As I stroll around in that bland, vacuous
manner of mine, people point at me
and say, ‘That’s nice.' I’m quite flattered really,
because when I was younger I was
considered rather foolish and stupid.
I was even considered ignorant,
just like my ancestors used to be.
Then, later on, I grew up to become
rather showy or dainty or just plain coy.
Once, in happier times, I left my
walking stick leaning against a doorway.
Then realised the owner wasn’t coming back.
Some said I was very strange – how times change.
Nowadays, people sometimes mix me up:
with my sister’s daughter and offer me
a biscuit or send me a pretty postcard
from France – which is kind. And they can often
be quite appreciative of me.
Sometimes, however, they will politely
try to avoid referring to me
and rather wish I wasn’t around.
And call me something else, which, personally,
I must say, I find quite offensive.
Like you, I’d prefer to be called by
my proper name and not by some other.

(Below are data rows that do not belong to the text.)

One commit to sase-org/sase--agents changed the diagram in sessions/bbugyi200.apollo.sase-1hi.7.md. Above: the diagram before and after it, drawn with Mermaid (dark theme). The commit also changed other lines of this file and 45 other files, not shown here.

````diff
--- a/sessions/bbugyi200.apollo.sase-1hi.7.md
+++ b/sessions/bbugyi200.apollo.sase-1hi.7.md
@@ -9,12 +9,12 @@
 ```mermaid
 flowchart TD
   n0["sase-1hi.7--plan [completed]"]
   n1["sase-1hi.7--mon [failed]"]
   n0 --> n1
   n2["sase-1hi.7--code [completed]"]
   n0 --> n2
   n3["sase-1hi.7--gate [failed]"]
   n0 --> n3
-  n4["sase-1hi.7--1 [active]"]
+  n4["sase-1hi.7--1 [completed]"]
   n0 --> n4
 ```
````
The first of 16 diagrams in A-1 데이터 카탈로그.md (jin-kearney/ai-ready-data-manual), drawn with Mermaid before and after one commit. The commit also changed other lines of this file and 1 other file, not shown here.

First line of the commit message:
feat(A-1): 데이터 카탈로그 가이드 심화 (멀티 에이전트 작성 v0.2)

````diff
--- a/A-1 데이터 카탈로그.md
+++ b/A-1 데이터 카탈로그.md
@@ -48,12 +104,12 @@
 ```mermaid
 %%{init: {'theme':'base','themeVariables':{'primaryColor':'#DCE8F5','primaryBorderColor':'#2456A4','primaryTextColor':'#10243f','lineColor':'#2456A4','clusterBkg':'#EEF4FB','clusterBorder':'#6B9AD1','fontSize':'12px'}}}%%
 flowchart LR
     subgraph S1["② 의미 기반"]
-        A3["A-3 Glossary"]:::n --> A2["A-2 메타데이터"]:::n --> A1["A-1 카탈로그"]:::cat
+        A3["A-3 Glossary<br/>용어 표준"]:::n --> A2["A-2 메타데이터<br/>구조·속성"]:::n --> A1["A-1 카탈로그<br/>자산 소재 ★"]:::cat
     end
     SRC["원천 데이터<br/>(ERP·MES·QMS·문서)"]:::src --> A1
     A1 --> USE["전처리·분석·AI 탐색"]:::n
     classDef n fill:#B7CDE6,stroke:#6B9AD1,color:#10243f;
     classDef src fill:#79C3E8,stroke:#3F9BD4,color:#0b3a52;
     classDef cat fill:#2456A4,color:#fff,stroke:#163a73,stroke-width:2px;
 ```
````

After all, if I was really quite pleasant,
I wouldn’t be so nice.
ix Degrees of Nicety